White Allyship is a practical concept that can help white South Africans play an active role in identifying and overcoming racism in the post-Apartheid workplace or organisational environment. What are White Allies and why do we need them?

What is an ally?

An ally is a person who is not a member of a particular group, but who takes action to support that group. A man supporting women could be an ally against sexism, a person who is not disabled but supports people living with disabilities is an ally for ableism. In the same way, a white person uniting with black colleagues at work to create a better workplace, one that is free of racism, is a white ally.

What is a White Ally?

A white ally is a white person who stands up against racism in support of her black colleagues. A white ally is someone who stands by the side of black friends and colleagues, who listens to them, and supports them even in their absence, who works on their cause and who is prepared to experience discomfort and amplify the voice of black people against racism.

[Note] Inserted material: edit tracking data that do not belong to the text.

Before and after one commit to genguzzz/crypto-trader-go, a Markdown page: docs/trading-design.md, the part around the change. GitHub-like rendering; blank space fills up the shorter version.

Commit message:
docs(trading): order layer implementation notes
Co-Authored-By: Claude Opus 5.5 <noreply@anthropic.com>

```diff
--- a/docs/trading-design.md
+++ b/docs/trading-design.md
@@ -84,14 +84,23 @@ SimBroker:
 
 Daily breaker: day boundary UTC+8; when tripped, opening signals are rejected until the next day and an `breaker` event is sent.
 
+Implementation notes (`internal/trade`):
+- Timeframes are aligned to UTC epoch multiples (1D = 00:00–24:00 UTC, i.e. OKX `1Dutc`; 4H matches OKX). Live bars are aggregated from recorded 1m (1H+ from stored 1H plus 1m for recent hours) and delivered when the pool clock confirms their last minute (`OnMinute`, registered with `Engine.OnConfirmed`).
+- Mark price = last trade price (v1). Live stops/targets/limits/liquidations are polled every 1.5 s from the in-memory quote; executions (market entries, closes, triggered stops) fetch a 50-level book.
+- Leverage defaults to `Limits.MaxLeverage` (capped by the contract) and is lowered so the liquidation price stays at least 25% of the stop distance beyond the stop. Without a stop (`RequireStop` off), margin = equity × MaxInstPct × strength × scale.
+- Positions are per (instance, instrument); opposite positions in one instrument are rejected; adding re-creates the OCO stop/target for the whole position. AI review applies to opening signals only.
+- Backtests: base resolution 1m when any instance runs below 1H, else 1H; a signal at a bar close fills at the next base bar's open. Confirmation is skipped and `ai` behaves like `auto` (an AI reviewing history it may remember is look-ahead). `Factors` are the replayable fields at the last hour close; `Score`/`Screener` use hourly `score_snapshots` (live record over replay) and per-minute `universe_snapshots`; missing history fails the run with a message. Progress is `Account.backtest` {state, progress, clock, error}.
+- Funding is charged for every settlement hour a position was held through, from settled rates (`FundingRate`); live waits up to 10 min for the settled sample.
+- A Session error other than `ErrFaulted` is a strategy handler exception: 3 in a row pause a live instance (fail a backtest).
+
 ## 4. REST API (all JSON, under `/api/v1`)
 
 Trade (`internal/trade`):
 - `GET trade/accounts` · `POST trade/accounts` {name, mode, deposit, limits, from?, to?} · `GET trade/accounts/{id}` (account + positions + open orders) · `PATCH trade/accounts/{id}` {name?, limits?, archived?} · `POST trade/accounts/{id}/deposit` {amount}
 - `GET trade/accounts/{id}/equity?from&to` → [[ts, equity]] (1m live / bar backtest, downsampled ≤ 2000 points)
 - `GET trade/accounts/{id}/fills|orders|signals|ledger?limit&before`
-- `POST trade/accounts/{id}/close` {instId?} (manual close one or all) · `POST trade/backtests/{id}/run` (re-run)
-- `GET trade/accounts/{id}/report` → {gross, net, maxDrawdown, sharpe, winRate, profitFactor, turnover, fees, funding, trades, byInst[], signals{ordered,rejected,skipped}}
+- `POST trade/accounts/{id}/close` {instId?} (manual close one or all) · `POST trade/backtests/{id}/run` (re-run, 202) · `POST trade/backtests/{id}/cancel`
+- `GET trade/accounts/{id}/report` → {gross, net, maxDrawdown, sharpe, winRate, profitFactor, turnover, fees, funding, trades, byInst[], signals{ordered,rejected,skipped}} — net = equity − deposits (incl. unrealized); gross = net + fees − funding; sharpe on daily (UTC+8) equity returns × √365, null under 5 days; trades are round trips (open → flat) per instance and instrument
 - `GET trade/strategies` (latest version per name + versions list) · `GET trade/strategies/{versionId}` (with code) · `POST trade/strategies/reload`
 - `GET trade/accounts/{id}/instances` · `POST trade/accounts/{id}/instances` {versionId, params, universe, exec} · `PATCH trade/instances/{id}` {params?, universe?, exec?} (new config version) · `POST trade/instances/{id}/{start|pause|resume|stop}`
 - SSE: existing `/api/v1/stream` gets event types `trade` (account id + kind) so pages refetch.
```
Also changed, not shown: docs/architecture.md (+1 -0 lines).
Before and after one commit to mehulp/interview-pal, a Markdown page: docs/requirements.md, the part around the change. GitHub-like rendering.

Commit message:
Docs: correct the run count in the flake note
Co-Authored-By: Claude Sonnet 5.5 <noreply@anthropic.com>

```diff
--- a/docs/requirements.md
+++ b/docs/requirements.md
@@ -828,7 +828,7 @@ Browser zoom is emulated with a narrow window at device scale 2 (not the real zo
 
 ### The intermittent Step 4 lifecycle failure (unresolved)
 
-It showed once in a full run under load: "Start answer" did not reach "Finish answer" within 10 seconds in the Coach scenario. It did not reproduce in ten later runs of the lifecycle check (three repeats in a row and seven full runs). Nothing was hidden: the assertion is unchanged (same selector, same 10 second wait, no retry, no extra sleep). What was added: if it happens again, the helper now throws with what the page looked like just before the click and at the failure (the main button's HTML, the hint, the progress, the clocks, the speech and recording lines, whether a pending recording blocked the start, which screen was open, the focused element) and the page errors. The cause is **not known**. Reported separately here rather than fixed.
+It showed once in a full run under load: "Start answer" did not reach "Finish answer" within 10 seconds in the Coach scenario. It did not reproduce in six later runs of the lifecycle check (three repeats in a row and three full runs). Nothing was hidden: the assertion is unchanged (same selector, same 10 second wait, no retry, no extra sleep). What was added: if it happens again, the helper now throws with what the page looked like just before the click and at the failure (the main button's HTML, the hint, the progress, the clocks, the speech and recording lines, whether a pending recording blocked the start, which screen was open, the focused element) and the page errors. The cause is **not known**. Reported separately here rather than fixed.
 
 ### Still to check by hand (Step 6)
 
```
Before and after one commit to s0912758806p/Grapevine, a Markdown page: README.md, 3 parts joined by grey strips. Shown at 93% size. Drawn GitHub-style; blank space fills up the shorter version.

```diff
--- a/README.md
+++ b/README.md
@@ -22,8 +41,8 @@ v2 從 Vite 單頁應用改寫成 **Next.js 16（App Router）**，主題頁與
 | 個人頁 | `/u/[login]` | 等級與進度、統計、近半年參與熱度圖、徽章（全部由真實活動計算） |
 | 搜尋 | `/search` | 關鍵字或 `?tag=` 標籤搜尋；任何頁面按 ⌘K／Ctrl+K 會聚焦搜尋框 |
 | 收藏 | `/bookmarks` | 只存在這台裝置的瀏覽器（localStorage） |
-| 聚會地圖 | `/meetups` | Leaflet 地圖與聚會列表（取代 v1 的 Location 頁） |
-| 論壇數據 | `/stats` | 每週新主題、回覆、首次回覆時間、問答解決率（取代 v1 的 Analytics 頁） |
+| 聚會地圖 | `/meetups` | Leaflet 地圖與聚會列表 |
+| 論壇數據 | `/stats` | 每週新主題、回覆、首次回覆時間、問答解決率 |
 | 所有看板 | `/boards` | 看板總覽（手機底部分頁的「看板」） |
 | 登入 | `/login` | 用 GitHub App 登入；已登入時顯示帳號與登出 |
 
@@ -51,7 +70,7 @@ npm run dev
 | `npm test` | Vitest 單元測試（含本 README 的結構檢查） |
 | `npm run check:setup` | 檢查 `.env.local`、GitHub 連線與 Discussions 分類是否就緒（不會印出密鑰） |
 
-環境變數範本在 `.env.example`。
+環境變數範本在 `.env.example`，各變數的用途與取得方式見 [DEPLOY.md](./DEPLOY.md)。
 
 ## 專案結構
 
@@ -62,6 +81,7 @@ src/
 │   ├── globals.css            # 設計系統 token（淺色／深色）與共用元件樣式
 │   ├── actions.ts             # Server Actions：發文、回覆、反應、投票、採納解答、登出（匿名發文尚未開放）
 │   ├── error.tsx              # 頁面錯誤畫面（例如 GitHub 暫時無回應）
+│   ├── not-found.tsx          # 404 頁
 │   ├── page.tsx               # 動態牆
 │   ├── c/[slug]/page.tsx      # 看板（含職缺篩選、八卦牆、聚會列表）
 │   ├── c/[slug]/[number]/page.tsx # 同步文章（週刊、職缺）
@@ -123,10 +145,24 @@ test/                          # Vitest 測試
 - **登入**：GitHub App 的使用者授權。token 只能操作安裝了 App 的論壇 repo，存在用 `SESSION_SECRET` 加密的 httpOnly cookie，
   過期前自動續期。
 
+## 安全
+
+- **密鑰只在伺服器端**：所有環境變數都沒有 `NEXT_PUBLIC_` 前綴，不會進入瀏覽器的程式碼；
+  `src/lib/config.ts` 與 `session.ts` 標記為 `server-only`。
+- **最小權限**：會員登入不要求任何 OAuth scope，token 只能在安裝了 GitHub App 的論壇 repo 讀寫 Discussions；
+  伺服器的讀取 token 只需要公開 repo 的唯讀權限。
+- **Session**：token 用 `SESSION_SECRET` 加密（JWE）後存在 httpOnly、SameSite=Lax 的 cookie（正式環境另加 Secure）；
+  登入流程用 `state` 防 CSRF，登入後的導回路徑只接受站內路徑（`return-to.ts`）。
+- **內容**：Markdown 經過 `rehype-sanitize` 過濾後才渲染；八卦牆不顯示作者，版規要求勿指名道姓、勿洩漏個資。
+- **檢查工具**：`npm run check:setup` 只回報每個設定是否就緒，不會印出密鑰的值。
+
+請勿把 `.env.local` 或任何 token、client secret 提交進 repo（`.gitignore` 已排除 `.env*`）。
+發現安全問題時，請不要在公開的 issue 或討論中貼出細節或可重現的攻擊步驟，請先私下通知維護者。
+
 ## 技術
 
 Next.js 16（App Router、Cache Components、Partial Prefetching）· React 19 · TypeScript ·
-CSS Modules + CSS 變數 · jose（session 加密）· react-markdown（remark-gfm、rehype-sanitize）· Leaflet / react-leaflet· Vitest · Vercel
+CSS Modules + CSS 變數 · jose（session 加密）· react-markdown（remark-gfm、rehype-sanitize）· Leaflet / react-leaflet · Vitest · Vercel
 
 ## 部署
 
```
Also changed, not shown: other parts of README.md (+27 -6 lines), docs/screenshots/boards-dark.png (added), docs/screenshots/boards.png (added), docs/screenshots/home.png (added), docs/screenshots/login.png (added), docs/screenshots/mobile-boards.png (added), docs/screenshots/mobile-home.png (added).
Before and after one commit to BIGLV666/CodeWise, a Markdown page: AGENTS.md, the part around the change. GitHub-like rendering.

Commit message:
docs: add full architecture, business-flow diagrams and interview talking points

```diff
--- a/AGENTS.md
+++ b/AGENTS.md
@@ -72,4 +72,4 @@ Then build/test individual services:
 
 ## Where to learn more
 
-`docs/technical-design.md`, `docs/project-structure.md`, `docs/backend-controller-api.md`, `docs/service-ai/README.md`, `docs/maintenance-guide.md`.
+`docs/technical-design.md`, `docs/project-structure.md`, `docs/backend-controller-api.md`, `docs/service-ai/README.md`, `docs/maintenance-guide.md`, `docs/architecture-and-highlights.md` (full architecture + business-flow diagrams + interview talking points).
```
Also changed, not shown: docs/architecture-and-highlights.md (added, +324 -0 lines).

How does racism manifest?

Racism manifests at three levels:

  • Personal
  • Interpersonal
  • Organisational/Institutional

On a personal level, you recognise that you, like everyone else, holds private beliefs, ideas and prejudices, which may be racist.

Interpersonally, it relates to the expression of racism between people, for example in a team or a department.

In an organisation or institution, it refers to discriminatory treatment, for example in recruiting or promoting, which is embedded in polices and practices within the organisation or institution itself.

How do I, as a white person, address Racism as an Ally?

Firstly, at a personal level, it can be measured by how much you change your prejudicial ideas. This can involve exposure to people of colour, especially Africans who make up the vast majority of people living in South Africa. Research and name your privilege as a white. Consider learning an African language.

Secondly, on the interpersonal level, racism can be addressed by the degree to which your relationships with black people change for the better in an authentic way. Consider your social friendship groups. How diverse are these? Where do you live and socialise? Can you expand your geography?

Finally, in an organisation, a white ally can address racism by the actions they take to unmask and challenge racism and to the extent to which they try to dismantle the racist systems inherent in most organisations.

How do I know I am working effectively as a White Ally?

You cannot label yourself as a white ally but your relationships and behaviours will show it. For example, you continually seek understanding of the experiences of black colleagues. You will address racism or call it out appropriately when you witness it, for example by challenging, interrupting and disrupting. Most importantly, you will be authentic in your behaviour.

Remember you cannot name yourself an ally, it is about how others experience you. In terms of the organisation or institution it will be measured by the extent to which you are pointing out and dismantling racist structures and systems inherent in your own organisation.

Take the next step with a helping hand

If your organisation is already working on diversity and inclusion building, White Allyship in the fight against racism can be the important next step. If you want to learn more about how to build White Allyship in your organisation contact us.